There are a few ways to work this out. You can use the amount of money spent per customer and add in the service provided for each customer and the profit margins. However, if you’re new to this, it’s best to focus on the simple details. As a SaaS startup, you should gather your average subscription length and multiply that by your average monthly revenue per customer.
When you know the lifetime value of various customer groups, you’ll know where to focus your time and money to grow your business as fast as possible. If you serve multiple industries, which one provides the best lifetime value? Which traffic generates the most customers? Lifetime value gets straight to the point of who your most valuable customers are.
As it says on the tin, this is the average revenue you’ve already received per customer. Once you have your churn in order and have a reliable way to create more conversions, the key to increasing this number is through upselling and cross-selling.
To upsell means convincing the customer to purchase a more expensive version of your service, while cross-sells are added features. Annual plans are an additional way to increase this rate as it locks a customer into a longer billing cycle. Your goal is to create a platform that steadily increases revenue from each customer.
Having a successful SaaS website means knowing the above formulas, while ensuring you have the right product that customers are willing to pay for continually.

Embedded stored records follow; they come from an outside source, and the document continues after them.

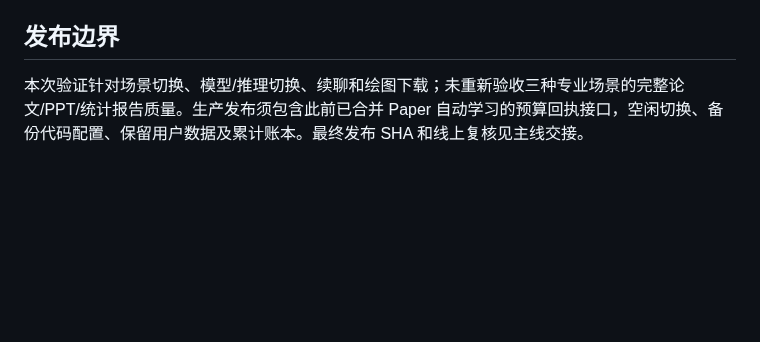
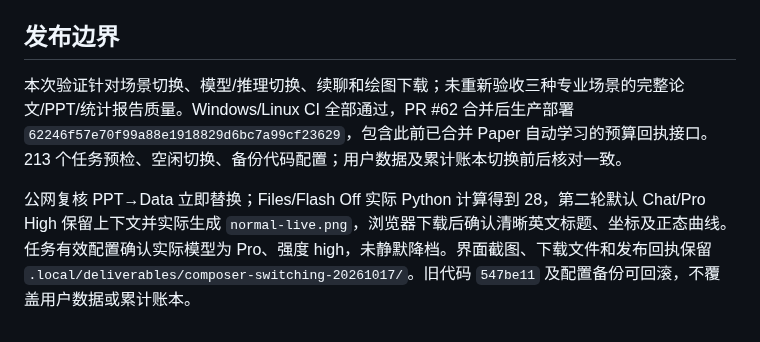
Before and after one commit to jingyio/DeepSeek-Harless, a Markdown page: docs/experiments/geneloop-composer-switching-20261017.md, the part around the change. Rendered like a GitHub page; blank space fills up the shorter version.

```diff
--- a/docs/experiments/geneloop-composer-switching-20261017.md
+++ b/docs/experiments/geneloop-composer-switching-20261017.md
@@ -20,4 +20,6 @@
 
 ## 发布边界
 
-本次验证针对场景切换、模型/推理切换、续聊和绘图下载；未重新验收三种专业场景的完整论文/PPT/统计报告质量。生产发布须包含此前已合并 Paper 自动学习的预算回执接口，空闲切换、备份代码配置、保留用户数据及累计账本。最终发布 SHA 和线上复核见主线交接。
+本次验证针对场景切换、模型/推理切换、续聊和绘图下载；未重新验收三种专业场景的完整论文/PPT/统计报告质量。Windows/Linux CI 全部通过，PR #62 合并后生产部署 `62246f57e70f99a88e1918829d6bc7a99cf23629`，包含此前已合并 Paper 自动学习的预算回执接口。213 个任务预检、空闲切换、备份代码配置；用户数据及累计账本切换前后核对一致。
+
+公网复核 PPT→Data 立即替换；Files/Flash Off 实际 Python 计算得到 28，第二轮默认 Chat/Pro High 保留上下文并实际生成 `normal-live.png`，浏览器下载后确认清晰英文标题、坐标及正态曲线。任务有效配置确认实际模型为 Pro、强度 high，未静默降档。界面截图、下载文件和发布回执保留 `.local/deliverables/composer-switching-20261017/`。旧代码 `547be11` 及配置备份可回滚，不覆盖用户数据或累计账本。
```
Also changed, not shown: docs/handoffs/main.md (+4 -3 lines).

There are many more metrics than those listed above, and others are also useful to track. These five, though, are the best place to start.